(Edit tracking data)
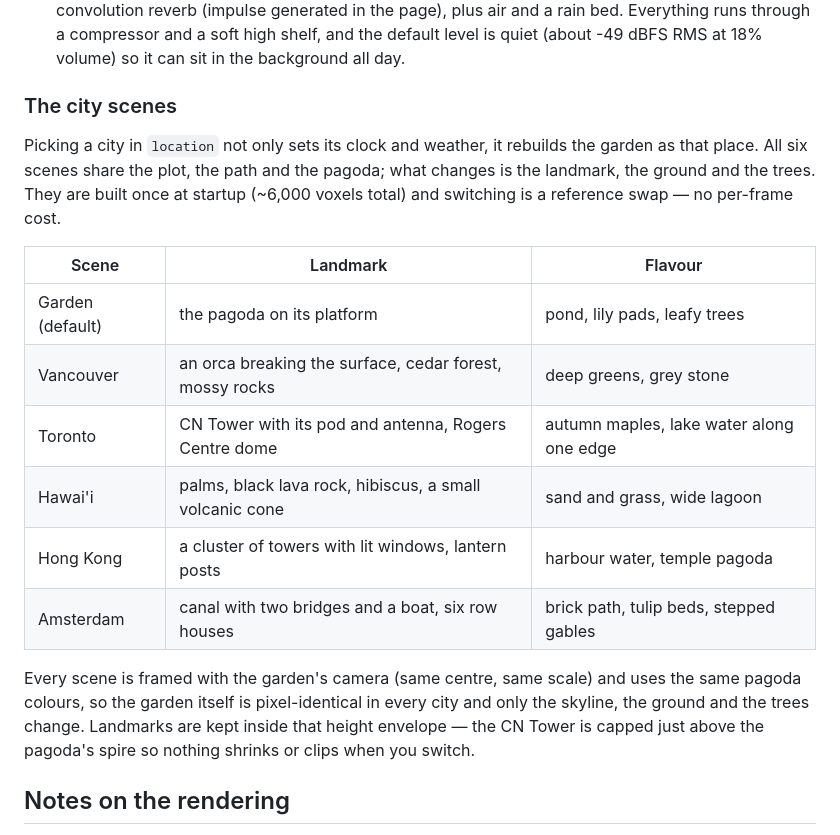
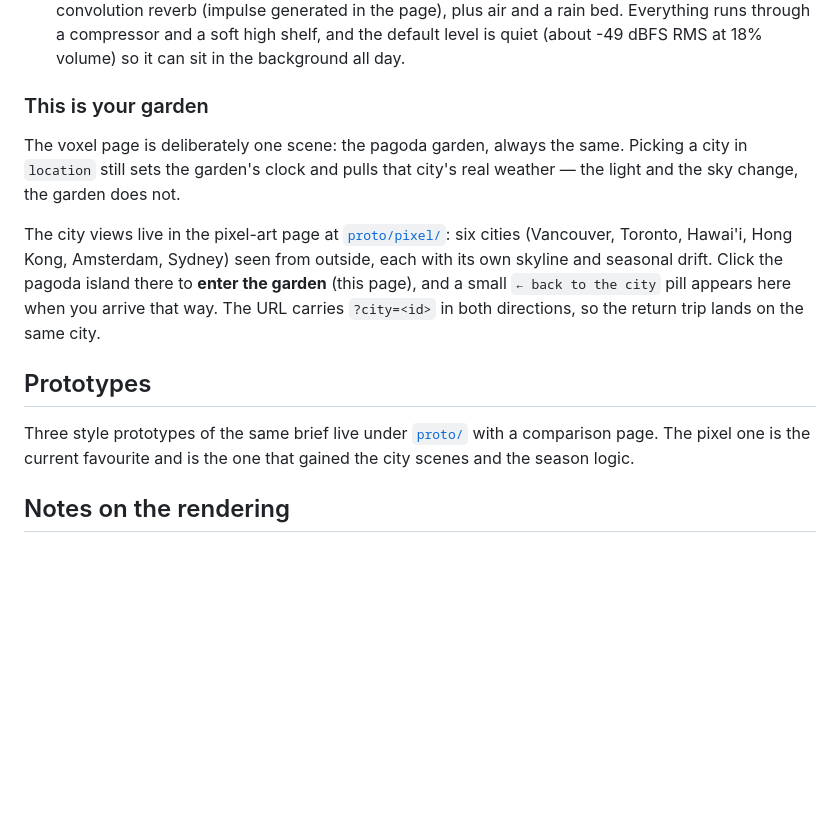
Before and after one commit to ogsapps/pagoda-garden, a Markdown page: README.md, the part around the change. Rendered like a GitHub page; blank space fills up the shorter version.

Commit message:
dsh: README.md
Assisted-by: DSH

```diff
--- a/README.md
+++ b/README.md
@@ -45,26 +45,23 @@ clock still works and the weather simply stays where it was.
   Everything runs through a compressor and a soft high shelf, and the default level is quiet
   (about -49 dBFS RMS at 18% volume) so it can sit in the background all day.
 
-### The city scenes
+### This is your garden
 
-Picking a city in `location` not only sets its clock and weather, it rebuilds the garden as
-that place. All six scenes share the plot, the path and the pagoda; what changes is the
-landmark, the ground and the trees. They are built once at startup (~6,000 voxels total) and
-switching is a reference swap — no per-frame cost.
+The voxel page is deliberately one scene: the pagoda garden, always the same. Picking a city in
+`location` still sets the garden's clock and pulls that city's real weather — the light and the
+sky change, the garden does not.
 
-| Scene | Landmark | Flavour |
-| --- | --- | --- |
-| Garden (default) | the pagoda on its platform | pond, lily pads, leafy trees |
-| Vancouver | an orca breaking the surface, cedar forest, mossy rocks | deep greens, grey stone |
-| Toronto | CN Tower with its pod and antenna, Rogers Centre dome | autumn maples, lake water along one edge |
-| Hawai'i | palms, black lava rock, hibiscus, a small volcanic cone | sand and grass, wide lagoon |
-| Hong Kong | a cluster of towers with lit windows, lantern posts | harbour water, temple pagoda |
-| Amsterdam | canal with two bridges and a boat, six row houses | brick path, tulip beds, stepped gables |
+The city views live in the pixel-art page at [`proto/pixel/`](https://stansz.github.io/pagoda-garden/proto/pixel/):
+six cities (Vancouver, Toronto, Hawai'i, Hong Kong, Amsterdam, Sydney) seen from outside, each
+with its own skyline and seasonal drift. Click the pagoda island there to **enter the garden**
+(this page), and a small `← back to the city` pill appears here when you arrive that way.
+The URL carries `?city=<id>` in both directions, so the return trip lands on the same city.
 
-Every scene is framed with the garden's camera (same centre, same scale) and uses the same
-pagoda colours, so the garden itself is pixel-identical in every city and only the skyline,
-the ground and the trees change. Landmarks are kept inside that height envelope — the CN
-Tower is capped just above the pagoda's spire so nothing shrinks or clips when you switch.
+## Prototypes
+
+Three style prototypes of the same brief live under [`proto/`](https://stansz.github.io/pagoda-garden/proto/)
+with a comparison page. The pixel one is the current favourite and is the one that gained the
+city scenes and the season logic.
 
 ## Notes on the rendering
 
```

Your objective:
Each entry must be set down word for word; no image may be carried over.

Solved problem:
Before and after one commit to ogsapps/pagoda-garden, a Markdown page: README.md, the part around the change. Rendered like a GitHub page; blank space fills up the shorter version.

Commit message:
dsh: README.md
Assisted-by: DSH

```diff
--- a/README.md
+++ b/README.md
@@ -45,26 +45,23 @@ clock still works and the weather simply stays where it was.
   Everything runs through a compressor and a soft high shelf, and the default level is quiet
   (about -49 dBFS RMS at 18% volume) so it can sit in the background all day.
 
-### The city scenes
+### This is your garden
 
-Picking a city in `location` not only sets its clock and weather, it rebuilds the garden as
-that place. All six scenes share the plot, the path and the pagoda; what changes is the
-landmark, the ground and the trees. They are built once at startup (~6,000 voxels total) and
-switching is a reference swap — no per-frame cost.
+The voxel page is deliberately one scene: the pagoda garden, always the same. Picking a city in
+`location` still sets the garden's clock and pulls that city's real weather — the light and the
+sky change, the garden does not.
 
-| Scene | Landmark | Flavour |
-| --- | --- | --- |
-| Garden (default) | the pagoda on its platform | pond, lily pads, leafy trees |
-| Vancouver | an orca breaking the surface, cedar forest, mossy rocks | deep greens, grey stone |
-| Toronto | CN Tower with its pod and antenna, Rogers Centre dome | autumn maples, lake water along one edge |
-| Hawai'i | palms, black lava rock, hibiscus, a small volcanic cone | sand and grass, wide lagoon |
-| Hong Kong | a cluster of towers with lit windows, lantern posts | harbour water, temple pagoda |
-| Amsterdam | canal with two bridges and a boat, six row houses | brick path, tulip beds, stepped gables |
+The city views live in the pixel-art page at [`proto/pixel/`](https://stansz.github.io/pagoda-garden/proto/pixel/):
+six cities (Vancouver, Toronto, Hawai'i, Hong Kong, Amsterdam, Sydney) seen from outside, each
+with its own skyline and seasonal drift. Click the pagoda island there to **enter the garden**
+(this page), and a small `← back to the city` pill appears here when you arrive that way.
+The URL carries `?city=<id>` in both directions, so the return trip lands on the same city.
 
-Every scene is framed with the garden's camera (same centre, same scale) and uses the same
-pagoda colours, so the garden itself is pixel-identical in every city and only the skyline,
-the ground and the trees change. Landmarks are kept inside that height envelope — the CN
-Tower is capped just above the pagoda's spire so nothing shrinks or clips when you switch.
+## Prototypes
+
+Three style prototypes of the same brief live under [`proto/`](https://stansz.github.io/pagoda-garden/proto/)
+with a comparison page. The pixel one is the current favourite and is the one that gained the
+city scenes and the season logic.
 
 ## Notes on the rendering
 
```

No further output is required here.